Diaper Wars

When my daughter was born, I was horrified to learn that a new baby craps eight to ten times per day. This fact still amazes me. As a forty-year-old man, most days I'd pay good money for just one good bowel movement. How something so small can produce so much waste in a twenty-four hour period is beyond my comprehension. A baby's bowels are like the Free Fall ride at Six Flags. They're not full for more than a few seconds before WOOSH! Down everything goes at a hundred miles per hour.

The rapid pace of infant poopage makes changing diapers a lot like playing paintball unarmed. Often you know when the baby is pooping. You see the unmistakable Oh my gosh, I think I'm squeezing a banana out of my rectum! look in their eyes as their face turns red and tiny grunts of satisfaction escape their lips. Other times you're holding the child and suddenly feel a quaking down below. Still, other times, you aren't aware that anything has transpired until that dreaded smell you've come to know all too well hits you square in the nostrils. Regardless of how you're made aware, you know what you have to do. It's time for battle. You've got to enter the combat zone. You've been dropped square into the middle of the diaper wars.

Cautiously, you open the full diaper to be greeted by things no human being should ever have to see. Even worse, you're well aware that the child may not even be finished. Chances are, it's a trap--a cruel hoax meant to get you to remove the diaper so that your precious angel can pummel you with even more baby waste the moment you're within range. The chamber of the gun isn't empty. It's merely cocked and reloaded, awaiting the moment fresh air hits your baby's bottom and alerts him or her that they are free to fire when ready. Don't shoot until you see the whites of Daddy's eyes!

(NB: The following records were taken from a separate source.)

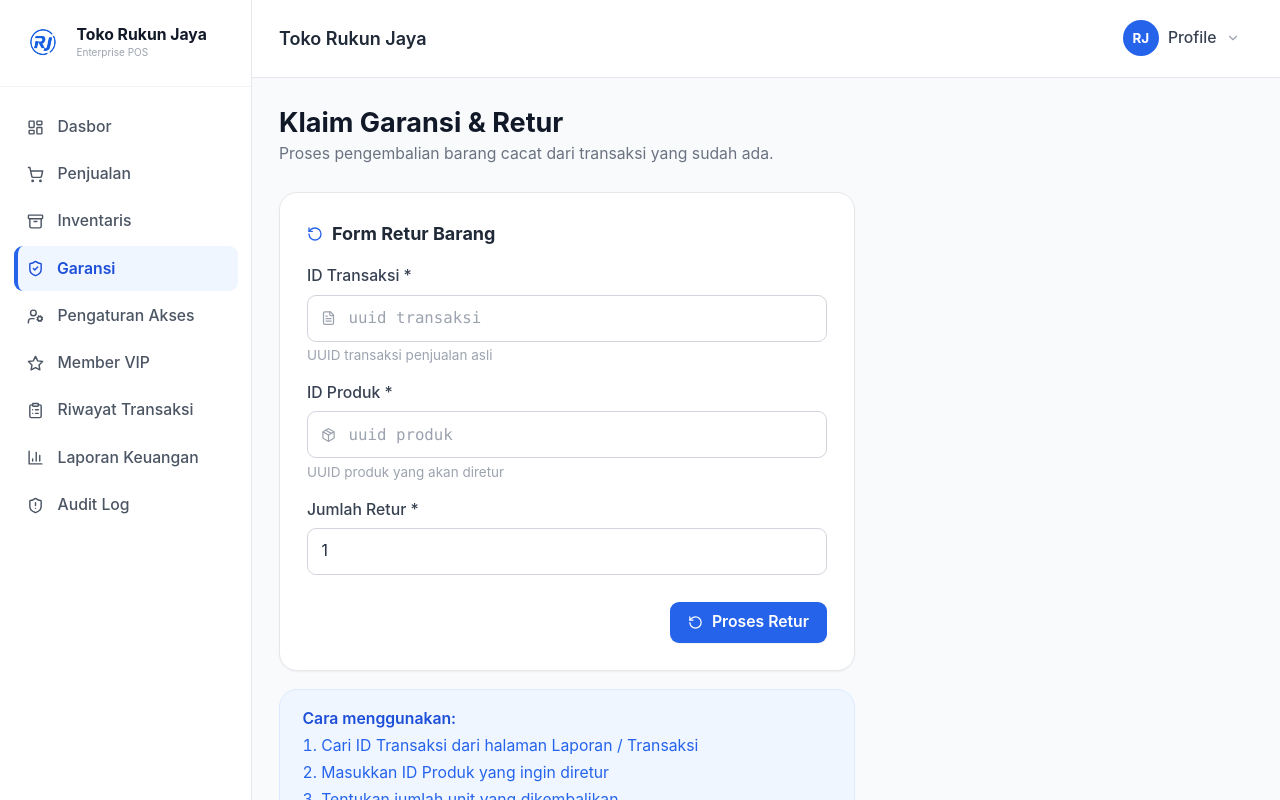
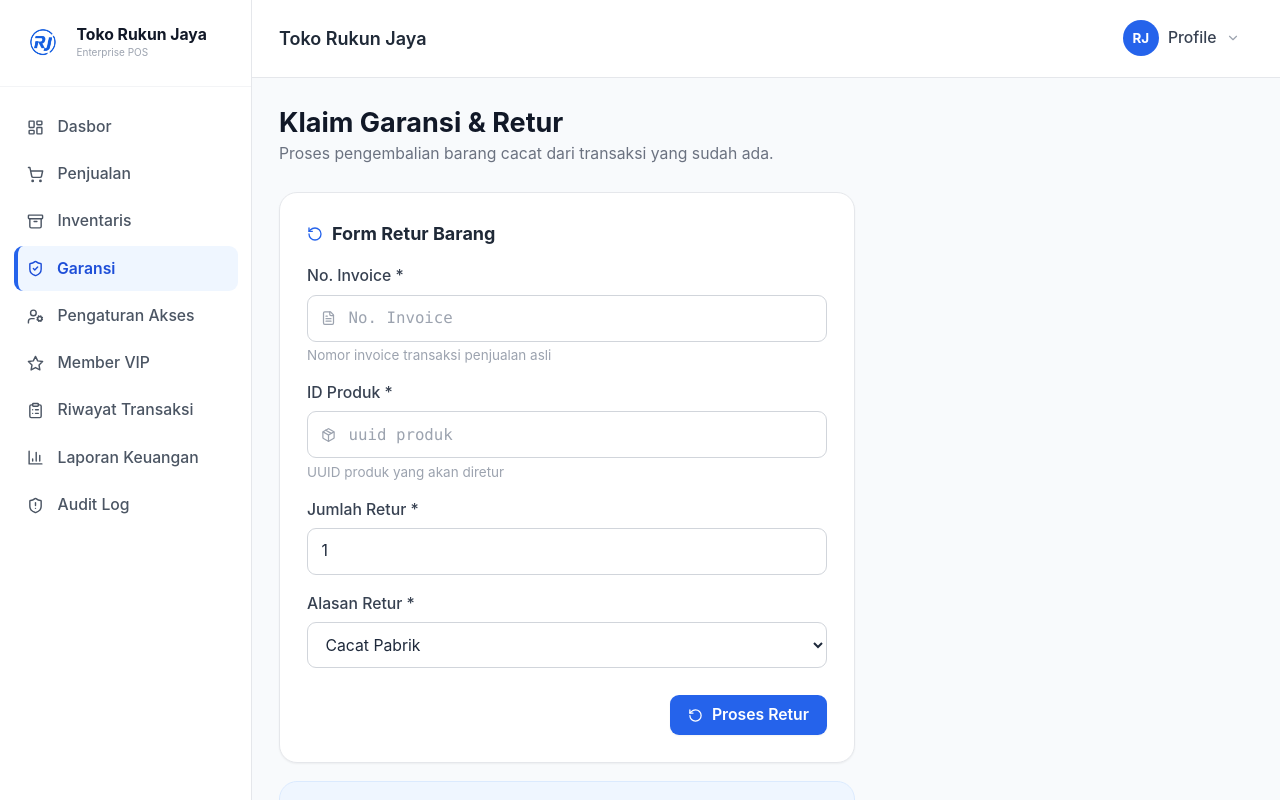
Before and after one commit to PT-Pena-Ungu-Tbk/fe-rukun-jaya, a Next.js app: page /warranty in a window 1280 px wide. Shown: the top 800 px of the page. Built offline with nearby package versions, Linux system fonts and the light colour scheme; no server answers.

Commit message:
feat: update warranty and return handling; add reason for return and modify API request structure

```diff
--- a/src/app/(owner)/pos/page.tsx
+++ b/src/app/(owner)/pos/page.tsx
@@ -276,13 +276,13 @@ export default function POSPage() {
               <table className="data-table">
                 <thead>
                   <tr>
-                    <th>Nama Barang</th><th>Kode SKU</th><th>Rak</th><th>Stok</th><th>Status</th>
+                    <th>Nama Barang</th><th>ID Barang</th><th>Kode SKU</th><th>Rak</th><th>Stok</th><th>Status</th>
                   </tr>
                 </thead>
                 <tbody>
                   {loadingProducts ? (
                     <tr>
-                      <td colSpan={5} className="text-center py-8">
+                      <td colSpan={6} className="text-center py-8">
                         <div className="flex flex-col items-center justify-center gap-2">
                           <Loader2 className="animate-spin text-blue-600" size={20} />
                           <span className="text-xs text-gray-500">Memuat produk...</span>
@@ -291,7 +291,7 @@ export default function POSPage() {
                     </tr>
                   ) : filtered.length === 0 ? (
                     <tr>
-                      <td colSpan={5} className="text-center py-8 text-xs text-gray-400">
+                      <td colSpan={6} className="text-center py-8 text-xs text-gray-400">
                         Produk tidak ditemukan atau belum tersedia.
                       </td>
                     </tr>
@@ -299,6 +299,7 @@ export default function POSPage() {
                     filtered.map((p) => (
                       <tr key={p.id} onClick={() => addToCart(p)} className="cursor-pointer">
                         <td className="text-blue-600 font-medium">{p.name}</td>
+                        <td className="font-mono text-xs text-gray-400 select-all">{p.id}</td>
                         <td className="font-mono text-xs text-gray-500">{p.sku_code}</td>
                         <td className="text-gray-500 text-xs">{p.rack_location ?? "-"}</td>
                         <td className={`font-semibold ${p.current_stock < p.min_stock ? "text-amber-600" : "text-gray-800"}`}>{p.current_stock.toLocaleString("id-ID")}</td>
--- a/src/app/(owner)/warranty/page.tsx
+++ b/src/app/(owner)/warranty/page.tsx
@@ -10,6 +10,7 @@ export default function WarrantyPage() {
   const [transactionId, setTransactionId] = useState("");
   const [productId, setProductId] = useState("");
   const [qty, setQty] = useState(1);
+  const [reason, setReason] = useState("CACAT_PABRIK");
   const [submitting, setSubmitting] = useState(false);
   const [success, setSuccess] = useState(false);
 
@@ -21,15 +22,17 @@ export default function WarrantyPage() {
     setSubmitting(true);
     try {
       await transactionsApi.returnProduct({
-        transaction_id: transactionId,
+        invoice_no: transactionId,
         product_id: productId,
-        quantity_returned: qty,
+        qty: qty,
+        reason: reason,
       });
       toast.success("Retur berhasil diproses!");
       setSuccess(true);
       setTransactionId("");
       setProductId("");
       setQty(1);
+      setReason("CACAT_PABRIK");
       setTimeout(() => setSuccess(false), 4000);
     } catch (err: unknown) {
       const msg = (err as { response?: { data?: { message?: string } } })?.response?.data?.message;
@@ -65,17 +68,17 @@ export default function WarrantyPage() {
 
           <div className="space-y-4">
             <div>
-              <label className="form-label">ID Transaksi *</label>
+              <label className="form-label">No. Invoice *</label>
               <div className="relative">
                 <FileText size={15} className="absolute left-3 top-1/2 -translate-y-1/2 text-gray-400" />
                 <input
                   value={transactionId}
                   onChange={(e) => setTransactionId(e.target.value)}
-                  placeholder="uuid transaksi"
+                  placeholder="No. Invoice"
                   className="form-input pl-9 font-mono text-sm"
                 />
               </div>
-              <p className="text-xs text-gray-400 mt-1">UUID transaksi penjualan asli</p>
+              <p className="text-xs text-gray-400 mt-1">Nomor invoice transaksi penjualan asli</p>
             </div>
 
             <div>
@@ -101,6 +104,20 @@ export default function WarrantyPage() {
                 min={1}
                 className="form-input"
               />
+            </div>
+
+            <div>
+              <label className="form-label">Alasan Retur *</label>
+              <select
+                value={reason}
+                onChange={(e) => setReason(e.target.value)}
+                className="form-select"
+              >
+                <option value="CACAT_PABRIK">Cacat Pabrik</option>
+                <option value="SALAH_KIRIM">Salah Kirim</option>
+                <option value="KUALITAS_TIDAK_SESUAI">Kualitas Tidak Sesuai</option>
+                <option value="LAINNYA">Lainnya</option>
+              </select>
             </div>
           </div>
 
--- a/src/lib/api.ts
+++ b/src/lib/api.ts
@@ -145,14 +145,8 @@ export const transactionsApi = {
   getTransaction: (transactionId: string) =>
     apiClient.get<ApiOk<unknown>>(`/pos/transactions/${transactionId}`).then((r) => r.data),
 
-  /** Legacy return endpoint is not exposed in routes; use warrantyApi for UI claims. */
   returnProduct: (data: ReturnRequest) =>
-    apiClient.post<ApiMsg>("/warranty/claims", {
-      invoice_id: data.transaction_id,
-      item_kode: data.product_id,
-      alasan_retur: "CACAT_PABRIK",
-      qty_diretur: data.quantity_returned,
-    }).then((r) => r.data),
+    apiClient.post<ApiMsg>("/warranty/claims", data).then((r) => r.data),
 
   /** GET /transactions-all */
   getAllTransactions: () =>
--- a/src/types/index.ts
+++ b/src/types/index.ts
@@ -102,9 +102,10 @@ export interface Transaction {
 }
 
 export interface ReturnRequest {
-  transaction_id: string;
+  invoice_no: string;
   product_id: string;
-  quantity_returned: number;
+  qty: number;
+  reason: string;
 }
 
 // ===== FINANCIAL REPORT =====
```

As a first-time dad, you're a sitting duck. It takes time to master the art of the rapid diaper change. Sure, you did all right on that doll you practiced with in parenting class. But that doll didn't flail, scream, and kick the petroleum jelly out of your hand every time you tried to gift-wrap its loins. Like a lone soldier sprinting across open terrain, all the while knowing enemy snipers are somewhere on the hill, you rush against time. You pray to make it to safety before being fired upon. You get the baby's butt clean and fasten one side of a fresh diaper around his or her little hip. Almost there! The safety of camp is in sight! Then, just yards away from home base: rat-tat-tat-tat-tat. You're hit! Dad down! Like a slow motion scene from a Rambo movie, you can hear yourself screaming "Noooooooooooo!" You look to see yourself, the changing table, and the deceptively peaceful picture of your infant sleeping that sits on the nearby shelf all covered in infant excrement. Like a wounded combatant dragging himself to a nearby trench, you frantically scramble for wipes as brownish-yellow goo runs down the sleeves of your formerly favorite shirt. You manage to clean the child enough to finally get a fresh diaper on. But it's an empty accomplishment. You know you've been defeated. You made a valiant effort, but the enemy still took the hill.

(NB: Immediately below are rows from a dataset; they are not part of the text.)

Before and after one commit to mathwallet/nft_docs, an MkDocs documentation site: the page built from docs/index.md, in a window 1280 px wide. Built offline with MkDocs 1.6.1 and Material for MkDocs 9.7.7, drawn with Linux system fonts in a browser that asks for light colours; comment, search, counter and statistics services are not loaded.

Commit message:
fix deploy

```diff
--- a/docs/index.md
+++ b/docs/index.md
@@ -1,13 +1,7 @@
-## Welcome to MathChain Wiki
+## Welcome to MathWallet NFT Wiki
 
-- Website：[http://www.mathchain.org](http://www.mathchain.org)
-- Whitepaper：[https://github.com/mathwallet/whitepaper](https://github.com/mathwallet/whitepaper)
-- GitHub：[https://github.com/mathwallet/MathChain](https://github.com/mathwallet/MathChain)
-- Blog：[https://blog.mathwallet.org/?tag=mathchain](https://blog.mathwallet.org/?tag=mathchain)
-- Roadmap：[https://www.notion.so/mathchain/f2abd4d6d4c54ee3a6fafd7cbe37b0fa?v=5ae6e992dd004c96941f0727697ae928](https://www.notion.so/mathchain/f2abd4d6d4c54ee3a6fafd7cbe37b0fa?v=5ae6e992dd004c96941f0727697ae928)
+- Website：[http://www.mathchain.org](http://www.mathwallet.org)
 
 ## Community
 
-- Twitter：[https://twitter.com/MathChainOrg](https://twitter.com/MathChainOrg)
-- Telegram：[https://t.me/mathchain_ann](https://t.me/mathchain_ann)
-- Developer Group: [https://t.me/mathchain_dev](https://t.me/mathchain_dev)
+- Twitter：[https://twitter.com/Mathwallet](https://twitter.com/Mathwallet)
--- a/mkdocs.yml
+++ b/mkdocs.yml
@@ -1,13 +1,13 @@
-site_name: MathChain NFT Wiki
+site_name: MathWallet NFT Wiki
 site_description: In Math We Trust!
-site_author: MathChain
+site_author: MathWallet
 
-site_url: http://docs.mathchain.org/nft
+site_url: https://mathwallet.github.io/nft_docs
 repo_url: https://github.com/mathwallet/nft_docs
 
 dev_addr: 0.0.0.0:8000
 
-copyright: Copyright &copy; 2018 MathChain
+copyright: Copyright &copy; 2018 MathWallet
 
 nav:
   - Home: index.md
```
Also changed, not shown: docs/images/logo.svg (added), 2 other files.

Over time, you become a more experienced warrior. Your skills and speed improve. As children grow older and become squirmers, you master the skill of fastening diapers with one hand while keeping a resisting toddler pinned to the mat with your other. If you have multiple kids, you even learn to wield diapers and butt ointment while refereeing fights over Oreos and answering questions like Daddy, can Batman beat up a dinosaur? and Daddy, how can Mommy really love us if she's always making broccoli for dinner?

Eventually, the battles change as well. My youngest, Carson, is the only one still in diapers. Just having turned two, he's reached a stage where he wants to remove his diaper whenever he feels like it. He's not learned to go potty yet, mind you, but apparently Carson doesn't consider that a prerequisite. The other morning I entered his room to find my son standing in his crib, holding his diaper in his hand, and towering over a pile of his own doo-doo like a victorious gladiator over a fallen opponent. All the while he grinned back at me as if to say, "Screw you and your rules!" He was clearly bucking the system--rejecting traditional institutions of authority. The smell, the statement, the anti-authoritative display... throw in a couple of doobies, some signs that read "Make Poop, Not War," and a Jimmy Hendrix version of "Old MacDonald Had a Farm," and you'd have had a toddler's Woodstock on your hands.

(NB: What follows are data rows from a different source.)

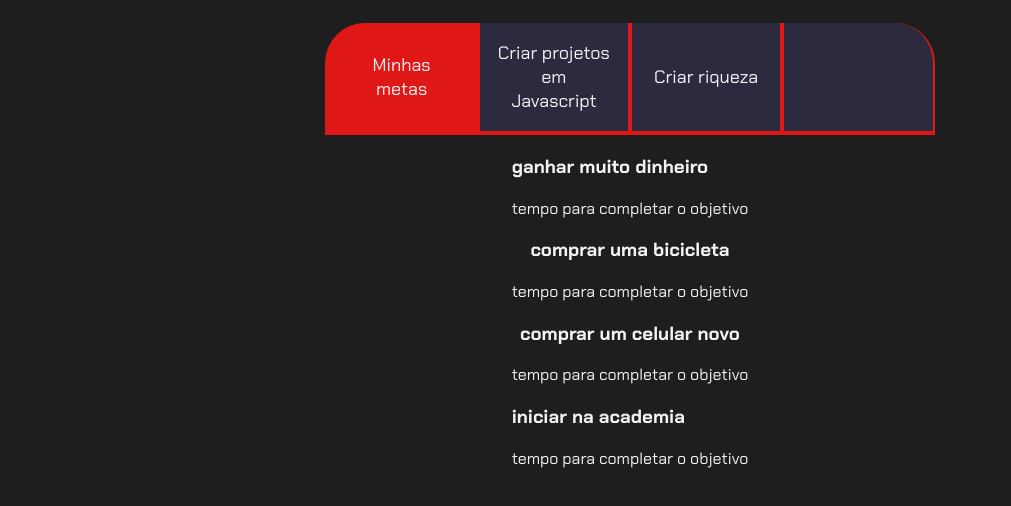
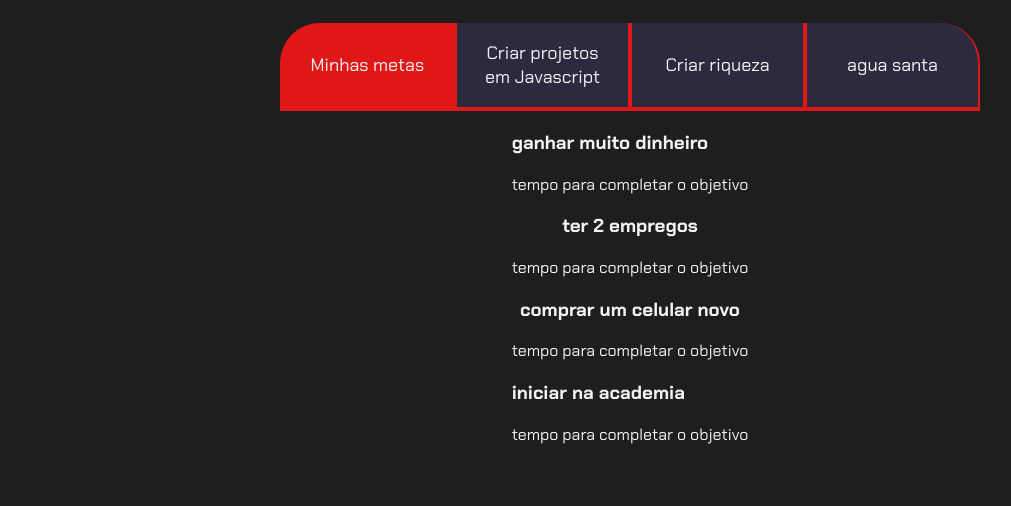
Before and after one commit to kauazinobrabo45/kauazindoTI, a plain HTML site: page index.html in a window 1280 px wide. Shown: the part 80-586 px from the top of the page, without its empty margins (10-1021 px from the left). Drawn offline with Linux system fonts and the light colour scheme.

Commit message:
dfgfd dd

```diff
--- a/index.html
+++ b/index.html
@@ -15,7 +15,7 @@
             <button class="botao ativo">Minhas metas</button>
             <button class="botao">Criar projetos em Javascript</button>
             <button class="botao">Criar riqueza</button>
-            <button class="botao"></button>
+            <button class="botao">agua santa</button>
         </div>
         <div class="abas-textos">
             <div-aba-conteudo>
@@ -23,7 +23,7 @@
              <h4-aba-conteudo-titulo-principal>tempo para completar o objetivo</h4-aba-conteudo-titulo-principal>
             </div-aba-conteudo>
         </div>
-            <h3 class="aba-conteudo-titulo-principal">comprar uma bicicleta</h3>
+            <h3 class="aba-conteudo-titulo-principal">ter 2 empregos</h3>
          <h4-aba-conteudo-titulo-principal>tempo para completar o objetivo</h4-aba-conteudo-titulo-principal>
     </div>
         <h3 class="aba-conteudo-titulo-principal">comprar um celular novo</h3>
```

And so the diaper wars continue. March on young dads. Stay strong fearless moms. One day soon, the diaper wars will end. Until that time, keep plenty of hand sanitizer around. And the next time you enter your baby or toddler's room to be met by smells too foul to describe or the sight of a child finger painting with his own bodily excretions, take heart. Never forget, it's supposed to be this way. After all, war is hell.

1 comment: